I've been thinking about the process of writing fiction from real-life experiences this week. I mean the kind of writing that is rooted in you, based on the big things that have happened in your life. It's not exactly memoir, or life-writing, because you dress the events as fiction, embellish them maybe, but its emotional core comes from you.
This isn't something I do a lot of now, in fact I don't think I've written fiction about any life events for several years, but I did when I started writing back in 2005-ish. I think it's natural for new writers to do this when they're finding a way and unearthing what they want to write about, but the more stuff I wrote, and the more I read of others, the less I drew directly on my own experiences - in an obvious way, at least.
There are 2 stories from my past that I tried to create fiction around but ran into difficulties with. I've blogged about one of them before - here - and the hallelujah moment when I started re-telling that story from a different POV, creating a much better piece. I've been wondering if I could have the same success with the other story.
I started it in 2005, and reworked, edited, added to, and took words away from it endlessly over the next few years, certain there was something in it. It just never quite worked, and it ended in a flat way. I was hesitant about how to finish it, and also, if it was a story I should let people see.
It's about a girl meeting her Dad for the first time, as I did, when I was 10. I'd had some contact with my Dad until I was 3 or 4, but then nothing until he sent me a birthday card on my tenth birthday. I replied, and that began our getting to know each other, until his untimely death when I was 16.
The story focused on that first meeting, the weirdness of it, the power struggle, the way the girl didn't want to make the moment easy for her Dad. The fact that she didn't know him, but he felt he knew her. It was heightened, but rooted in how I felt, not just that day, but in the early days of having a Dad when I was pretty sure I'd never have one, or need one.
I got to know my Dad over the next 6 years and we found ways of getting on and ways of arguing, which is pretty normal I'd say. I always felt like he died just when we were accepting each other as adults, and we would have had our hey-day, I thought, in the years that should have followed.

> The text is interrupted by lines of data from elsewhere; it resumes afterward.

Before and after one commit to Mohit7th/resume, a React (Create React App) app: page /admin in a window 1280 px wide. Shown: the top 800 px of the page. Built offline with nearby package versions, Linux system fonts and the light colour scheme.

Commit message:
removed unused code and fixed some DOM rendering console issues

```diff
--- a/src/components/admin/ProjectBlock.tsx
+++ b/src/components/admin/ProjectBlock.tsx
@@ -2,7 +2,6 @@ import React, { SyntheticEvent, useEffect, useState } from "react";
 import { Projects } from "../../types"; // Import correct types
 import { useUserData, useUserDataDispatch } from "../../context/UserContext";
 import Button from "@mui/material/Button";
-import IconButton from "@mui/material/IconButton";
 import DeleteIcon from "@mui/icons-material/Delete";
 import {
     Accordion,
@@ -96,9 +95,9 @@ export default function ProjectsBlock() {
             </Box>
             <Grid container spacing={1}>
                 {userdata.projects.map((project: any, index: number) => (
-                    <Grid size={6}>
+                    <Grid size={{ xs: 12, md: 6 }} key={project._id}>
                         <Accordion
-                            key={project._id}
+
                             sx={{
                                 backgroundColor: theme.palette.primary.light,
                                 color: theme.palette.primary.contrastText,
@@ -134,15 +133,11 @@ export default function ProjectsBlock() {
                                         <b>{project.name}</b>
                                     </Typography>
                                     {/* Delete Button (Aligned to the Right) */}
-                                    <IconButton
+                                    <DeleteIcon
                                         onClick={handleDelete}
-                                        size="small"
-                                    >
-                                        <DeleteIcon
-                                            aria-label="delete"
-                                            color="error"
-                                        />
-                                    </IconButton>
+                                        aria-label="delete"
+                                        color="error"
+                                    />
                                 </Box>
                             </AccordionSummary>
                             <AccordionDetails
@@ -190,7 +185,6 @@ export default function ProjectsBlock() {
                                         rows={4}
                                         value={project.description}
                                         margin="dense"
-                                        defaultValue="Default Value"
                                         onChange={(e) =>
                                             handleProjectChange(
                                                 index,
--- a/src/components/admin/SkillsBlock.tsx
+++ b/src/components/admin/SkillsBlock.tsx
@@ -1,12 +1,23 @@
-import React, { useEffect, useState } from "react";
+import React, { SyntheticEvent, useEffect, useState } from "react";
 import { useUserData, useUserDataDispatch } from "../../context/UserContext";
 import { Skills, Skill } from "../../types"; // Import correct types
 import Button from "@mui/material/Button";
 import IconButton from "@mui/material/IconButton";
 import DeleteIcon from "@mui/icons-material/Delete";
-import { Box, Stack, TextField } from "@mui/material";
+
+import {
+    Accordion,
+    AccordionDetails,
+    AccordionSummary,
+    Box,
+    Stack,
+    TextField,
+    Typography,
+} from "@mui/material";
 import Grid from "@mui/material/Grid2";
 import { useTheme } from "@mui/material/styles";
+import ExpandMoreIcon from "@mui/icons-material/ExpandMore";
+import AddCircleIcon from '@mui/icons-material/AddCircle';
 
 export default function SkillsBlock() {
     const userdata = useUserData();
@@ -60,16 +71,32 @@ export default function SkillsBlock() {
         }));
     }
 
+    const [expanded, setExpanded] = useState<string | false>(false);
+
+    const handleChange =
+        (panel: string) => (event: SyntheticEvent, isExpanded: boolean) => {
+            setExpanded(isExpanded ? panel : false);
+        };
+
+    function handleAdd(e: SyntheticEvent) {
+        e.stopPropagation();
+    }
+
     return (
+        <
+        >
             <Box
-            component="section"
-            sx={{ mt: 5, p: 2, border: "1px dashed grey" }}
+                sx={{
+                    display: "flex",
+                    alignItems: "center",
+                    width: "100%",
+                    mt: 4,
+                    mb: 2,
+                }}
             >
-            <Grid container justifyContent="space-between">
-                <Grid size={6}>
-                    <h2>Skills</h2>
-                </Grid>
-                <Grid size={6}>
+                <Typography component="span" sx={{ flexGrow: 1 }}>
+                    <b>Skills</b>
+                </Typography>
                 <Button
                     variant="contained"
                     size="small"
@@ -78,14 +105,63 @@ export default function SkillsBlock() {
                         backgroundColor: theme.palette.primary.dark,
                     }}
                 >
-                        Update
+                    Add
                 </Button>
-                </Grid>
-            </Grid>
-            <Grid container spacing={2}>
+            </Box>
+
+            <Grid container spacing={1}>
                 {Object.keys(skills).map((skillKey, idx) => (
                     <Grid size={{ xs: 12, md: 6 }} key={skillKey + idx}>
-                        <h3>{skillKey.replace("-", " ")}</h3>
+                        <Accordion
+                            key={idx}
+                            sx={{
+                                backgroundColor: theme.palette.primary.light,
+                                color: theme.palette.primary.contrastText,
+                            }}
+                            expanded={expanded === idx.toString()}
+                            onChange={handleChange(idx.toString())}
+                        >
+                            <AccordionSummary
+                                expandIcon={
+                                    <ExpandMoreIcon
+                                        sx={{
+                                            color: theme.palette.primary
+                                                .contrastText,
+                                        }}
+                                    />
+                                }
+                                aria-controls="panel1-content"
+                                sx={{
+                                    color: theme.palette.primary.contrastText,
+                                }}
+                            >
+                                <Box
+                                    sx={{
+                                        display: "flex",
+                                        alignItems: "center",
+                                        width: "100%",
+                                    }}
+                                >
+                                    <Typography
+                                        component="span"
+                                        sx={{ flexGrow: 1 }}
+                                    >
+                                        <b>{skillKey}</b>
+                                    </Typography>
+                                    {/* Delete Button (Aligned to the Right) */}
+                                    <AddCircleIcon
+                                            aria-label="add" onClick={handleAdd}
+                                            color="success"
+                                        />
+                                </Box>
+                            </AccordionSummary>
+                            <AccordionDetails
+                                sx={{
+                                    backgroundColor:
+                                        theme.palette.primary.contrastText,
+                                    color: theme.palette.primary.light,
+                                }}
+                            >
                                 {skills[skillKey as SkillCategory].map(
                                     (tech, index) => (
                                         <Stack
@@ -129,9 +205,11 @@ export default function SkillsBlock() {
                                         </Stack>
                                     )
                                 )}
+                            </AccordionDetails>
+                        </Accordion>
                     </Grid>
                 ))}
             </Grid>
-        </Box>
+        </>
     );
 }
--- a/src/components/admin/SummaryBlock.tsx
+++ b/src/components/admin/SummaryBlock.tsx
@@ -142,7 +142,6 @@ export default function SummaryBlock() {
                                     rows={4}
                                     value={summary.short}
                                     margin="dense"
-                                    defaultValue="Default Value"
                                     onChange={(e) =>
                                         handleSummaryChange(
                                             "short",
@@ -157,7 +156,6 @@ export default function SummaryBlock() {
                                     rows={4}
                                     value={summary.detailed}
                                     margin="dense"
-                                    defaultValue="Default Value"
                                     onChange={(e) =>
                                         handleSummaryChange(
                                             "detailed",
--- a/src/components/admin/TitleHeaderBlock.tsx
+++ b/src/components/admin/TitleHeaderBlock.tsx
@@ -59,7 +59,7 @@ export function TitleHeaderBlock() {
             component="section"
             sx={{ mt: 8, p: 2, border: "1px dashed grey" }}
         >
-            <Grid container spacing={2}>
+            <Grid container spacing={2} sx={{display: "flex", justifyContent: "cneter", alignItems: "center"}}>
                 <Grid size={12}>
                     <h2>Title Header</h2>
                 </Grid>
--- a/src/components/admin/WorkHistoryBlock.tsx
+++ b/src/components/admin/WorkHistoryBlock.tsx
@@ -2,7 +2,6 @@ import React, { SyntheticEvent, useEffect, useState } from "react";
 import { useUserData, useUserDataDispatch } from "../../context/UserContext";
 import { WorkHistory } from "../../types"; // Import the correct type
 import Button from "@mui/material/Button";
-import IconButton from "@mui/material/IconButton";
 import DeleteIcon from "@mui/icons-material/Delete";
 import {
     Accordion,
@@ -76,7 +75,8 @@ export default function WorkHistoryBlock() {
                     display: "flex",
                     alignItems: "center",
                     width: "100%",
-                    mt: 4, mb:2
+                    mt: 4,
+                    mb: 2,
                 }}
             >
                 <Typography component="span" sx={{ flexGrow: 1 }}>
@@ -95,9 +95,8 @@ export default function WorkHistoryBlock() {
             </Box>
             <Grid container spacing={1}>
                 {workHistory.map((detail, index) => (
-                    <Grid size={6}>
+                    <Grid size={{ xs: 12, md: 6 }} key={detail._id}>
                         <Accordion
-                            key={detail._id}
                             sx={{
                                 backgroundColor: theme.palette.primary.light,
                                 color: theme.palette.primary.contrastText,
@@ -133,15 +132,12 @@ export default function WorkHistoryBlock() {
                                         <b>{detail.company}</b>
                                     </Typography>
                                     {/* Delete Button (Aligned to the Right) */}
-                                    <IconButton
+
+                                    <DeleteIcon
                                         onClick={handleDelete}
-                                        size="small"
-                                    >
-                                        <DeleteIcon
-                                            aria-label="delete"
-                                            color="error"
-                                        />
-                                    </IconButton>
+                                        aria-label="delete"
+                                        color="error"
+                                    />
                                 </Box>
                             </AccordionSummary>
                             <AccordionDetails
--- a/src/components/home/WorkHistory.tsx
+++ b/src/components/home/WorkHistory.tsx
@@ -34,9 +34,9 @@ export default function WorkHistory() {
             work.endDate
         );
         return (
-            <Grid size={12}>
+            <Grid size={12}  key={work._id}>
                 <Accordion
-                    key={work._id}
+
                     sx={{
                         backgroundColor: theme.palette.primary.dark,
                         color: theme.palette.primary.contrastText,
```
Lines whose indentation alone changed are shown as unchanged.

But the story I told was the one of that first afternoon. The feelings are mine. The perspective is that of a 10 year old girl trying to be an adult. It's easy to see why I revisited that event when I began writing. It was a pivotal time. But as I said, it didn't get published, it didn't ever work properly. Then when I was a little more skilled a few years later, and I might have been able to rework it, there were other concerns about trying to get it published.
One was that my Dad's Mum, my Grandma, was still alive, as were his sisters. In 2005 or 2006 I didn't have a blog, and I didn't try to get stuff published online. If it had been accepted back then, the story most likely would have gone into a small press anthology, and would have only been accessed by strangers, or the people I showed it to.
But over the years with the increase in online publishing, and my own online 'presence', I knew that publishing it might mean there was a chance my Dad's family might read it. I knew the story was a heightened reality, and that after the first testy few years of getting to know my Dad things evened out, but others may not see that, and I was concerned it might have been seen as a disrespectful move, even though the feelings were mine. So it stayed where it was.
Until this week when I opened it up for a look (I do that every so often - then think 'no, leave it' and close it again) and I found my hands hovering over the keys to change a line or 2, and I realised I had some impetus to rewrite it, not just tinker with it, but cut a lot of the lines and change the tone completely.
I still wasn't sure that it'd be a story to have published (if someone wanted it), but I liked that I was changing it in a bigger way than usual, and I felt a little bit of excitement similar to when I rewrote that other big true event - and I could see more clearly the things that were wrong with it, as a piece of writing.
So the point of all this (is there one?) is that I'm still not sure I have a story that deserves to be read. Sadly my Grandma and one of my Aunts have passed away in recent years, so there is less of a feeling that I would need to explain to anyone that this is just a snapshot of a relationship rather than the definition of it.
I just don't know that the piece holds up as a story - and I guess this is the point - just because something happened to you doesn't mean it's a story. It will feel like one, because it's yours, but if you're thinking about other people reading it, possibly editors saying 'yes' to it, it is something else separate to you and must hold up and earn its place.
I will most likely let it rest a while now, and come back to it with fresher eyes in a week or 2. If it still feels not-right, I'll let it go again. Maybe not forever. It might find its way into a bigger story, or my autobiography (eyes widen slightly at thoughts of best seller autobiography and poster of self in Waterstones…)
It's been a good experience revisiting it, and it got me thinking and reflecting on this writing journey, and the things I write, or don't write about now.
What about you? I'd love to hear your experiences of writing from true events.